Physicist Johnpierre Paglione works in a kitchen of sorts: He precisely blends ingredients, heats his mixtures to just the right temperature and cools them to get the perfect product. But rather than only edible ingredients, his recipes call for toxic chemicals, such as arsenic, and metals — especially iron. His ovens, which line the shelves of his lab at the University of Maryland in College Park, reach 1,700Ë Celsius before he carefully cools his concoctions over days or weeks. When the timer finally dings, out pops a silvery-black pebble with one flat, shiny surface.

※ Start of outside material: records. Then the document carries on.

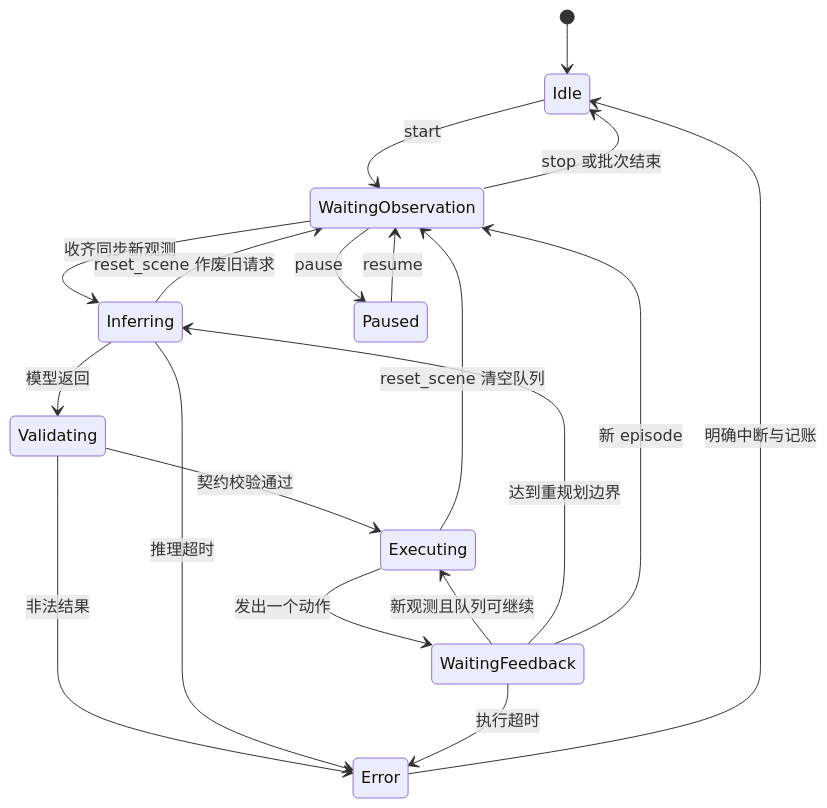
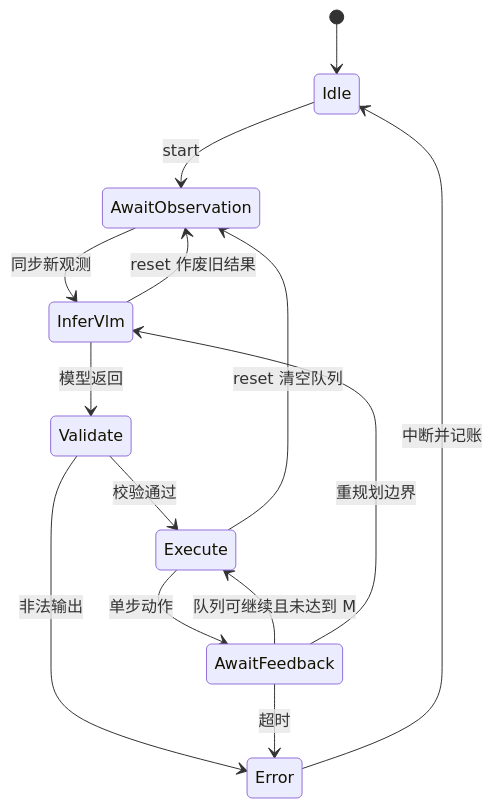
The second of 4 diagrams in docs/DESIGN_zh.md (PhyAgentOS/operator-vlm-action-policy), drawn with Mermaid before and after one commit. The commit also changed other lines of this file and 9 other files, not shown here.

````diff
--- a/docs/DESIGN_zh.md
+++ b/docs/DESIGN_zh.md
@@ -97,21 +111,16 @@
 ```mermaid
 stateDiagram-v2
     [*] --> Idle
-    Idle --> WaitingObservation: start
-    WaitingObservation --> Inferring: 收齐同步新观测
-    Inferring --> Validating: 模型返回
-    Validating --> Executing: 契约校验通过
-    Executing --> WaitingFeedback: 发出一个动作
-    WaitingFeedback --> Executing: 新观测且队列可继续
-    WaitingFeedback --> Inferring: 达到重规划边界
-    Inferring --> WaitingObservation: reset_scene 作废旧请求
-    Executing --> WaitingObservation: reset_scene 清空队列
-    WaitingFeedback --> WaitingObservation: 新 episode
-    WaitingObservation --> Paused: pause
-    Paused --> WaitingObservation: resume
-    Validating --> Error: 非法结果
-    Inferring --> Error: 推理超时
-    WaitingFeedback --> Error: 执行超时
-    Error --> Idle: 明确中断与记账
-    WaitingObservation --> Idle: stop 或批次结束
+    Idle --> AwaitObservation: start
+    AwaitObservation --> InferVlm: 同步新观测
+    InferVlm --> Validate: 模型返回
+    Validate --> Execute: 校验通过
+    Execute --> AwaitFeedback: 单步动作
+    AwaitFeedback --> Execute: 队列可继续且未达到 M
+    AwaitFeedback --> InferVlm: 重规划边界
+    InferVlm --> AwaitObservation: reset 作废旧结果
+    Execute --> AwaitObservation: reset 清空队列
+    Validate --> Error: 非法输出
+    AwaitFeedback --> Error: 超时
+    Error --> Idle: 中断并记账
 ```
````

Note: To comment, Science News subscribing members must now establish a separate login relationship with Disqus. Click the Disqus icon below, enter your e-mail and click “forgot password” to reset your password. You may also log into Disqus using Facebook, Twitter or Google.